The aggressive public campaigning worked on Sodexo. In February 2015, the third largest foodservice company on the planet committed to completely eliminating the practice of caging hens in its North American supply chains. This was the first time a major food service company had made such a commitment.
Up next: Aramark, the second largest foodservice provider of the Big 3. After an aggressive two-week campaign, Aramark made their own commitment.
Finally, the largest foodservice company in the world followed suit. Compass Group's commitment completed the trifecta, providing us with the force we would need for our next move.
What's next after you've convinced the Big 3? The industry as a whole.
Immediately following Compass Group's commitment, we began negotiations to completely eliminate cages from the rest of the foodservice industry. With under a year of campaigning, nearly all of the FM Top 50 have joined the cage boycott.
Restaurants and Food Companies, Too
Wondering if the advocacy approach that worked so well for college cafeterias and major food service providers works for the restaurants and food companies that provide most U.S. citizens with their breakfasts, lunches, and dinners, too? Short answer: It does! In fact, in the spring of 2015 we set the ambitious goal of a commitment from The Cheesecake Factory. Within a few months, we had it on the books, along with commitments from Dunkin Donuts, Panera Bread, TGI Fridays, Black Bear Diner, Peet's Tea & Coffee, Einstein Bros, and Caribou Coffee.
Wondering about bakeries and food companies? Yep, works on them, too. Flowers Foods, Grupo Bimbo, and General Mills are just a few of the bakeries and food companies that have responded to our campaigns, or the potential of one, with their own commitments.

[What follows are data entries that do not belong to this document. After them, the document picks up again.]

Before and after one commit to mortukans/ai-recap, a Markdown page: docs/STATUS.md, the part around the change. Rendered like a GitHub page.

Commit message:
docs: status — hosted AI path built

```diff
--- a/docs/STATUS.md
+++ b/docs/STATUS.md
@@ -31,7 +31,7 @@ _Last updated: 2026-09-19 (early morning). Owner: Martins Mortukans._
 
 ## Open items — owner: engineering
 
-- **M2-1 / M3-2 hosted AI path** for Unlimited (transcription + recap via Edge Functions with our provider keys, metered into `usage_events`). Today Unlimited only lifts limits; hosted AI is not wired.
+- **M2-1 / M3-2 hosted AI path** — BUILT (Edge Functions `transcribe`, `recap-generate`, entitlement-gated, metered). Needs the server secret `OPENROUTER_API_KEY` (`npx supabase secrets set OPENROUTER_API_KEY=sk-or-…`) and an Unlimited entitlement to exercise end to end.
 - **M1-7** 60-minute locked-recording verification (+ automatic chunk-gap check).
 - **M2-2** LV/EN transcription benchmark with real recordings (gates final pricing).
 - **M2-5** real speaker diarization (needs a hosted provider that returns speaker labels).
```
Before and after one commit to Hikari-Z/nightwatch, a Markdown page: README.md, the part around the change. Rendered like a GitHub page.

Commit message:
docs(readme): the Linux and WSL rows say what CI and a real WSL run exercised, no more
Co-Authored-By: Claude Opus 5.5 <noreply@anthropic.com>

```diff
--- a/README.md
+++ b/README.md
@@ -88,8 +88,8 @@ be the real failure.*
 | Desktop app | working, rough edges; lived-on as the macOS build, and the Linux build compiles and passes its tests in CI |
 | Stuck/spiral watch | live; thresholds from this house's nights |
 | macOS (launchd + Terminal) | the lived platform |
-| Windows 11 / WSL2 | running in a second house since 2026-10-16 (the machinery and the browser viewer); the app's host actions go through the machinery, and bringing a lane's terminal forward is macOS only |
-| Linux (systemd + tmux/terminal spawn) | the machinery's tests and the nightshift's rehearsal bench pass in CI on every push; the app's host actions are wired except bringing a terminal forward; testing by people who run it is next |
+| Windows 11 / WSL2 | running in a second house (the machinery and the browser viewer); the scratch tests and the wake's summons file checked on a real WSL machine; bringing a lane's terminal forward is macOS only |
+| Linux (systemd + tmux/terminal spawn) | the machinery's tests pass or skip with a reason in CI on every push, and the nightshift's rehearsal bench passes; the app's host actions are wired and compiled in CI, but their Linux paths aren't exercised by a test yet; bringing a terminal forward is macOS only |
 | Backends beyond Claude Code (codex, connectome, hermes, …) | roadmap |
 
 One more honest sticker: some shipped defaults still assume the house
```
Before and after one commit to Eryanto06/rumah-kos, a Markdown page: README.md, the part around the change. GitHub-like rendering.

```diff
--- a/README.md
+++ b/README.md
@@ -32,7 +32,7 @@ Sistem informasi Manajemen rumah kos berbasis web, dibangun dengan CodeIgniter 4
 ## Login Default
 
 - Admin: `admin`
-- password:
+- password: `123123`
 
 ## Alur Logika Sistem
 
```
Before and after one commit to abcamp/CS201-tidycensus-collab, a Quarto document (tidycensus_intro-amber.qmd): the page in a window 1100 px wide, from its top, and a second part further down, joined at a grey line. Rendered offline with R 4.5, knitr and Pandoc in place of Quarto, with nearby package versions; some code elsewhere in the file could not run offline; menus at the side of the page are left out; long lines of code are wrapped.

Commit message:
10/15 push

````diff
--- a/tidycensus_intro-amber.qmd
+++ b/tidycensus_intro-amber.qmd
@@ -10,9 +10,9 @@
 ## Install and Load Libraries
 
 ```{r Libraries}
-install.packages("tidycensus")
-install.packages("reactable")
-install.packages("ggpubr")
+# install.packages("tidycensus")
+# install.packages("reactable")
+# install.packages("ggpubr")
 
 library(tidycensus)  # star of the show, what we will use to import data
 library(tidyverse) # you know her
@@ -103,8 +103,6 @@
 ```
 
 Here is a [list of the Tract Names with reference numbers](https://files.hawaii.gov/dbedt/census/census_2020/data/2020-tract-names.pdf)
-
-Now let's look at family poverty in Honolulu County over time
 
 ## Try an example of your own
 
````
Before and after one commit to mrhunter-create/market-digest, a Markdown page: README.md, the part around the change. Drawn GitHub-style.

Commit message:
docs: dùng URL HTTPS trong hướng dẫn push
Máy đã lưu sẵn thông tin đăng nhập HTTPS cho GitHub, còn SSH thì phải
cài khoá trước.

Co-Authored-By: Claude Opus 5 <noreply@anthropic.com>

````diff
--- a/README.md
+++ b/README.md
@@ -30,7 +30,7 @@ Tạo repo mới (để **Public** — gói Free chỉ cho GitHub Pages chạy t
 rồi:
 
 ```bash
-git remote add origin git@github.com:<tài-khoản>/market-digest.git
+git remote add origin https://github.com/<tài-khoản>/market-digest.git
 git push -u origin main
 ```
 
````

Beyond the top 200 restaurants and industry-leading food companies, we've reached out to every hotel chain and every cruise ship line and will continue the talks that we started in 2015 into the next year, feeling confident that news of their commitments will soon join the many campaign victory announcements on our blog.
Next: The Industry—No, the World at Large
We haven't checked every community college off of our list. Same goes for universities, food companies, and restaurants.
We are, however, finding more and more opportunity to celebrate as commitments from the largest companies in the world are now rolling in on a weekly basis, often times with plans that affect not only their presence in the U.S. but worldwide as well. Specifically, the commitments from Royal Caribbean, Grupo Bimbo, and Nestlé all reach beyond supply chains in the U.S. to affect worldwide suppliers.
Each new campaign victory at The Humane League, though much smaller in scale eight years ago, keeps me going. Throughout my first campaign that helped hundreds of hens in the Washington metropolitan area to the many years and campaigns later, the news of industry-wide change fuels my tireless work to reduce the suffering of animals. Because you are here with us—donating; signing & sharing petitions; speaking out through emails, phone calls, tweets, and more—large scale victories are now weekly occurrences. Thank you for your continued support.